Victorian writers built on those mediaeval myths, transforming Nicholas from a saintly bishop to a roly-poly gift-giver. But the metamorphosis of the generous bishop into the commercially lucrative Santa Claus should not detract from the lessons to be learned from the myths about Saint Nicholas as the bishop who cared for the poor and who was the defender and rescuer of children endangered by poverty, degradation, exploitation and abuse.

In the light of recent events – including the resignation ysterday of a second Catholic bishop – the legacy of Saint Nicholas also provides a timely example. On this Christmas Eve, Nicholas reminds us that the care of children and their protection from abuse and exploitation is not an extra in the ministry of a bishop. It must be at its very heart. When all bishops live up to this responsibility, in word and in action, then we can echo the original final line in Moore’s poem: “Happy Christmas to all, and to all a good-night.”

The Night before Christmas

Clement Clarke Moore

’Twas the night before Christmas, when all through the house
Not a creature was stirring, not even a mouse;
The stockings were hung by the chimney with care,
In hopes that Saint Nicholas soon would be there;
The children were nestled all snug in their beds,
While visions of sugar-plums danced in their heads;
And mamma in her ’kerchief, and I in my cap,
Had just settled down for a long winter’s nap,
When out on the lawn there arose such a clatter,
I sprang from the bed to see what was the matter.

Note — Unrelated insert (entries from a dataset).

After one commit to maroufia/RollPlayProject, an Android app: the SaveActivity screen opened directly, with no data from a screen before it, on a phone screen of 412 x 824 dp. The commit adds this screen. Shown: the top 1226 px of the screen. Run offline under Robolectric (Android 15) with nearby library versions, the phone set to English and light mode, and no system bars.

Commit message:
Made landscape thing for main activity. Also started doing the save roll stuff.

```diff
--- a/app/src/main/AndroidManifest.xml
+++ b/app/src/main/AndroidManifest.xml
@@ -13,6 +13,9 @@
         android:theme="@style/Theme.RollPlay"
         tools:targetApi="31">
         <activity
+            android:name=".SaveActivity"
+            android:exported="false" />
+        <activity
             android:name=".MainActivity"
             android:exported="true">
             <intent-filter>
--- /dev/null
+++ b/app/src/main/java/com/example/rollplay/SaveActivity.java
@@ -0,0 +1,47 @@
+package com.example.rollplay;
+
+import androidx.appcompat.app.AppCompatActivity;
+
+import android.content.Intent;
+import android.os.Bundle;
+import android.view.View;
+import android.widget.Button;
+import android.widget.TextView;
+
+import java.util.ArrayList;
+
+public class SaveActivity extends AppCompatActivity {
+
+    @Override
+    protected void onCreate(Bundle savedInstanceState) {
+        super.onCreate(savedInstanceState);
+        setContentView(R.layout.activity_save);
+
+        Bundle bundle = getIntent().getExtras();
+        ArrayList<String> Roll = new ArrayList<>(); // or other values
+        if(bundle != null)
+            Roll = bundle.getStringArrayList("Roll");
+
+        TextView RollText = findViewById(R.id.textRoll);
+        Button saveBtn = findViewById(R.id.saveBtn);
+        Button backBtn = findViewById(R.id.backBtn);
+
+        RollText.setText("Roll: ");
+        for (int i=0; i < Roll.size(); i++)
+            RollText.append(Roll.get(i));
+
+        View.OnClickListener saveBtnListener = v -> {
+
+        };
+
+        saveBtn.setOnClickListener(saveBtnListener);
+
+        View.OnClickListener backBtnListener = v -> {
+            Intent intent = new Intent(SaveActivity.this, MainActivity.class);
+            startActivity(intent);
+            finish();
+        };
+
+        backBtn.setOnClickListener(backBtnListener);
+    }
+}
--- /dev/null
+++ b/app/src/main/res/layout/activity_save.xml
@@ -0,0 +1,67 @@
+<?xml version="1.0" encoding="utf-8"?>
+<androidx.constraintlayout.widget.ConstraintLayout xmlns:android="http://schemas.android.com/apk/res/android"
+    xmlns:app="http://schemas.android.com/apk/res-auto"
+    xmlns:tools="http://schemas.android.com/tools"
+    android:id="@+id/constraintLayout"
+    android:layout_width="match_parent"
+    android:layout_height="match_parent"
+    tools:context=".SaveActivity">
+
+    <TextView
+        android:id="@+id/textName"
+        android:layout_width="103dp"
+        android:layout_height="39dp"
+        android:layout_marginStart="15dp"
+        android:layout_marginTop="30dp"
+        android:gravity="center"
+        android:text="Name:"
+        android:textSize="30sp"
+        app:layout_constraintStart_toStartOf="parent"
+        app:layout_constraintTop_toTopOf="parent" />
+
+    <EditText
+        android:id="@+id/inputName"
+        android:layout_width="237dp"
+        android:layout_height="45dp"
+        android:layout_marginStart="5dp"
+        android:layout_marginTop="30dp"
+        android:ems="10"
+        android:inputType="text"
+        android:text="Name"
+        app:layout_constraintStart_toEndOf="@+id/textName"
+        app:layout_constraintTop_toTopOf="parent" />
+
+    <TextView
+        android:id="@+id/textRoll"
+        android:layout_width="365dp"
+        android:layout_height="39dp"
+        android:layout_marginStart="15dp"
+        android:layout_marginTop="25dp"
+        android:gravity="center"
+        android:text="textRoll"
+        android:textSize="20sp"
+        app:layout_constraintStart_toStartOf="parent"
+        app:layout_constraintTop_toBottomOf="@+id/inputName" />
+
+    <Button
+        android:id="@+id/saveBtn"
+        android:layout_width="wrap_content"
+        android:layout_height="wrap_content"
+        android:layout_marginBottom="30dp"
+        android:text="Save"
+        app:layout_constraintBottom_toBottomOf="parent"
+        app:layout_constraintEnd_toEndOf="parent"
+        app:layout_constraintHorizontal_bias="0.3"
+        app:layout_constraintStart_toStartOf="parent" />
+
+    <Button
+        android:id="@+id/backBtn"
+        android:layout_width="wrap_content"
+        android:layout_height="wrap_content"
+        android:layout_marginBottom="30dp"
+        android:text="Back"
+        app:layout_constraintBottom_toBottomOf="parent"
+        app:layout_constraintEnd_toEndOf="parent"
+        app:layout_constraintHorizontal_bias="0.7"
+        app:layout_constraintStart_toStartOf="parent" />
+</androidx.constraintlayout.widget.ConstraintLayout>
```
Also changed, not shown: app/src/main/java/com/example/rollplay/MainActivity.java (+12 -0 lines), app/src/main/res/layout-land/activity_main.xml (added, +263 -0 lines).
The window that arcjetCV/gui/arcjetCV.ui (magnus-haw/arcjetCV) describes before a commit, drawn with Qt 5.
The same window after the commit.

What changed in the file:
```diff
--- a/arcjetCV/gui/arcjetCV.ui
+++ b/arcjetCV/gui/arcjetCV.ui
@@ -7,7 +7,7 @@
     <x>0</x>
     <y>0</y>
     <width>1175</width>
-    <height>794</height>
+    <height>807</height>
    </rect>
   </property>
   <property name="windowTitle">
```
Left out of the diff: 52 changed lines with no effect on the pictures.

Away to the window I flew like a flash,
Tore open the shutters and threw up the sash.
The moon on the breast of the new-fallen snow
Gave the lustre of mid-day to objects below,
When, what to my wondering eyes should appear,
But a miniature sleigh, and eight tiny reindeer,
With a little old driver, so lively and quick,
I knew in a moment it must be St. Nick.

More rapid than eagles his coursers they came,
And he whistled, and shouted, and called them by name;
“Now, Dasher! now, Dancer! now, Prancer and Vixen!
On, Comet! on Cupid! on, Donder and Blitzen!
To the top of the porch! to the top of the wall!
Now dash away! dash away! dash away all!”

As dry leaves that before the wild hurricane fly,
When they meet with an obstacle, mount to the sky,
So up to the house-top the coursers they flew,
With the sleigh full of toys, and St. Nicholas too.
And then, in a twinkling, I heard on the roof
The prancing and pawing of each little hoof.

As I drew in my head, and was turning around,
Down the chimney St. Nicholas came with a bound.
He was dressed all in fur, from his head to his foot,
And his clothes were all tarnished with ashes and soot;
A bundle of toys he had flung on his back,
And he looked like a peddler just opening his pack.

His eyes – how they twinkled! his dimples how merry!
His cheeks were like roses, his nose like a cherry!
His droll little mouth was drawn up like a bow,
And the beard of his chin was as white as the snow;
The stump of a pipe he held tight in his teeth,
And the smoke it encircled his head like a wreath;
He had a broad face and a little round belly,
That shook, when he laughed like a bowlful of jelly.

He was chubby and plump, a right jolly old elf,
And I laughed when I saw him, in spite of myself;
A wink of his eye and a twist of his head,
Soon gave me to know I had nothing to dread;
He spoke not a word, but went straight to his work,
And filled all the stockings; then turned with a jerk,
And laying his finger aside of his nose,
And giving a nod, up the chimney he rose;
He sprang to his sleigh, to his team gave a whistle,
And away they all flew like the down of a thistle.

But I heard him exclaim, ere he drove out of sight,
“Happy Christmas to all, and to all a good-night.”